I have done my best to avoid writing today.
I simply didn’t want to understand the cause of my pain. I didn’t want to cogitate its authority. But I knew the second, from the hateful moment I realized that my sleep last night was going to be disturbed, I knew that today I’d be faced with another burden of understanding the folly of my ways.
And I’ve grown tired of understanding. Why can’t I simply experience attraction for another man, without some lousy lesson to be learned? Why can’t I simply stumble into the lap of another man, excuse myself, and be caught off-guard by his mischievous grin? Why can’t I feel the weight of someone else’s foot crushing my toe, then feel an apologetic hand rest on my shoulder, and a smokey voice whisper into my ear, “excusez-moi, je ne vous avais pas vu.”

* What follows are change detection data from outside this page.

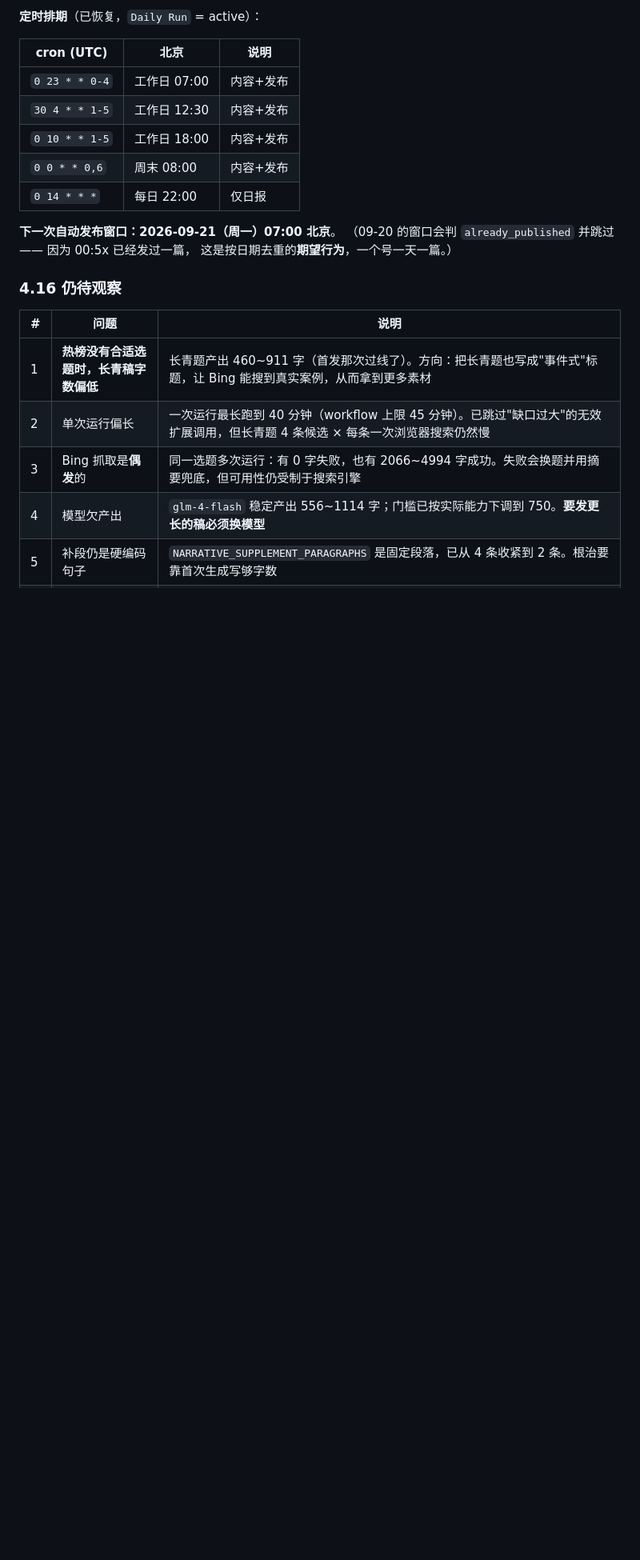
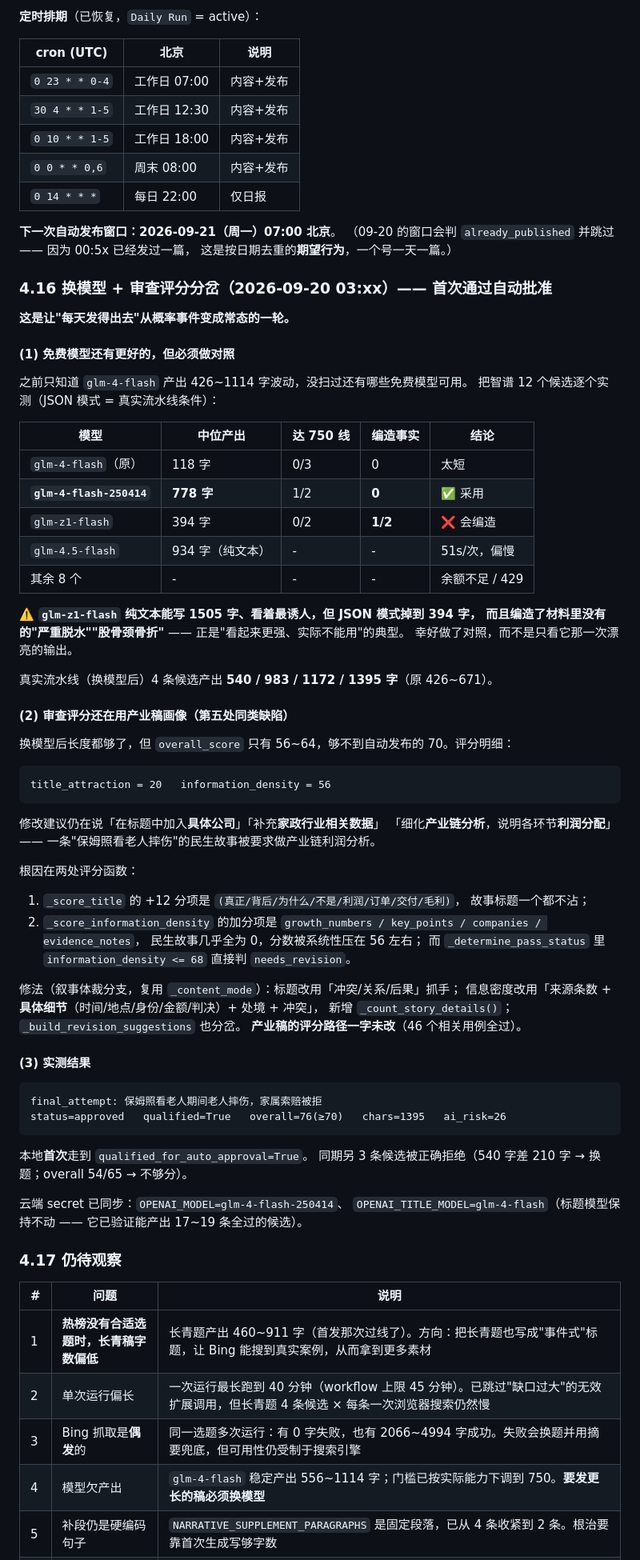
Before and after one commit to Lishoulan/Automated-workflow, a Markdown page: docs/ACCOUNT_PIVOT_STORY.md, the part around the change. Shown at 80% size. GitHub-like rendering; blank space fills up the shorter version.

Commit message:
docs: 记录换模型与审查评分分岔，本地首次通过自动批准

```diff
--- a/docs/ACCOUNT_PIVOT_STORY.md
+++ b/docs/ACCOUNT_PIVOT_STORY.md
@@ -405,7 +405,65 @@ Bing 对这条查询返回了 6~8 条结果，摘要拼出足够素材，正文
 （09-20 的窗口会判 `already_published` 并跳过 —— 因为 00:5x 已经发过一篇，
 这是按日期去重的**期望行为**，一个号一天一篇。）
 
-### 4.16 仍待观察
+### 4.16 换模型 + 审查评分分岔（2026-09-20 03:xx）—— 首次通过自动批准
+
+**这是让"每天发得出去"从概率事件变成常态的一轮。**
+
+#### (1) 免费模型还有更好的，但必须做对照
+
+之前只知道 `glm-4-flash` 产出 426~1114 字波动，没扫过还有哪些免费模型可用。
+把智谱 12 个候选逐个实测（JSON 模式 = 真实流水线条件）：
+
+| 模型 | 中位产出 | 达 750 线 | 编造事实 | 结论 |
+|---|---|---|---|---|
+| `glm-4-flash`（原） | 118 字 | 0/3 | 0 | 太短 |
+| **`glm-4-flash-250414`** | **778 字** | 1/2 | **0** | ✅ 采用 |
+| `glm-z1-flash` | 394 字 | 0/2 | **1/2** | ❌ 会编造 |
+| `glm-4.5-flash` | 934 字（纯文本） | - | - | 51s/次，偏慢 |
+| 其余 8 个 | - | - | - | 余额不足 / 429 |
+
+⚠️ **`glm-z1-flash` 纯文本能写 1505 字、看着最诱人，但 JSON 模式掉到 394 字，
+而且编造了材料里没有的"严重脱水""股骨颈骨折"** —— 正是"看起来更强、实际不能用"的典型。
+幸好做了对照，而不是只看它那一次漂亮的输出。
+
+真实流水线（换模型后）4 条候选产出 **540 / 983 / 1172 / 1395 字**（原 426~671）。
+
+#### (2) 审查评分还在用产业稿画像（第五处同类缺陷）
+
+换模型后长度都够了，但 `overall_score` 只有 56~64，够不到自动发布的 70。评分明细：
+
+    title_attraction = 20   information_density = 56
+
+修改建议仍在说「在标题中加入**具体公司**」「补充**家政行业相关数据**」
+「细化**产业链分析**，说明各环节**利润分配**」——
+一条"保姆照看老人摔伤"的民生故事被要求做产业链利润分析。
+
+根因在两处评分函数：
+
+1. `_score_title` 的 +12 分项是 `(真正/背后/为什么/不是/利润/订单/交付/毛利)`，
+   故事标题一个都不沾；
+2. `_score_information_density` 的加分项是
+   `growth_numbers / key_points / companies / evidence_notes`，
+   民生故事几乎全为 0，分数被系统性压在 56 左右；
+   而 `_determine_pass_status` 里 `information_density <= 68` 直接判 `needs_revision`。
+
+修法（叙事体裁分支，复用 `_content_mode`）：标题改用「冲突/关系/后果」抓手；
+信息密度改用「来源条数 + **具体细节**（时间/地点/身份/金额/判决）+ 处境 + 冲突」，
+新增 `_count_story_details()`；`_build_revision_suggestions` 也分岔。
+**产业稿的评分路径一字未改**（46 个相关用例全过）。
+
+#### (3) 实测结果
+
+    final_attempt: 保姆照看老人期间老人摔伤，家属索赔被拒
+    status=approved   qualified=True   overall=76(≥70)   chars=1395   ai_risk=26
+
+本地**首次**走到 `qualified_for_auto_approval=True`。
+同期另 3 条候选被正确拒绝（540 字差 210 字 → 换题；overall 54/65 → 不够分）。
+
+云端 secret 已同步：`OPENAI_MODEL=glm-4-flash-250414`、
+`OPENAI_TITLE_MODEL=glm-4-flash`（标题模型保持不动 —— 它已验证能产出 17~19 条全过的候选）。
+
+### 4.17 仍待观察
 
 | # | 问题 | 说明 |
 |---|---|---|
```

But no. I’ve always got to meet men whose interest borders on the absurd. It’s not me they want, but some fraction of me. Yes, they want to it terribly. And they’ll do everything they can to get it. What I don’t understand is how obvious they can be. These men won’t even begin to disguise their true intentions. They’re so cocksure and almighty that their need will be met, it’s not a consequence to them if it means that mine will not be satisfied.
I said goodbye to Artem and his money desires; now I must say goodbye to the Parisian.
All I want to do is kiss. The Parisian refuses. Though he comes to my hotel room, dines on my food, and eventually kicks off his shoes and hops into my bed, we lay next to each, without even the degree of intimacy a dozen sardines enjoy in an oiled aluminum tin!
We lay there, fully clothed, watching TV, or like last night, I was writing and he playfully text me, quietly interrupting my writing. But he wasn’t tenderly interrupting the attention I was giving to my writing to draw it back to his own (which would have been charming), no, he was prompting me, to write more of this or more of that. You see, he too has fallen for a part of me. Not perhaps as cold as money, yet something strange. He’s fallen for my writer’s persona. That persona, I’ve attempted to explain to him, is a professional persona. It’s my business self.
“But, I love what you write, everything that you write; I love your blog, it’s inspiring; but more than all else, I love the bedtime stories you write for me,” he said last night. And then he continued, sounding like my editor, “And since you didn’t write me one yesterday, you’ve got to write me two tonight!”
But he wasn’t joking. He was dead-pan serious.
The Parisian wasn’t interested in sharing his physical affection with me. He didn’t want the emotional mess. What he did and continues to want are prurient stories which he can then fantasize with, fantasize about me, not the flesh and bone me, but some idyllic me, to masturbate to someone that doesn’t exist, all the while cordoning off true feelings and intimacy.
Maybe this is what courtship is like in the age of texts and Twitter.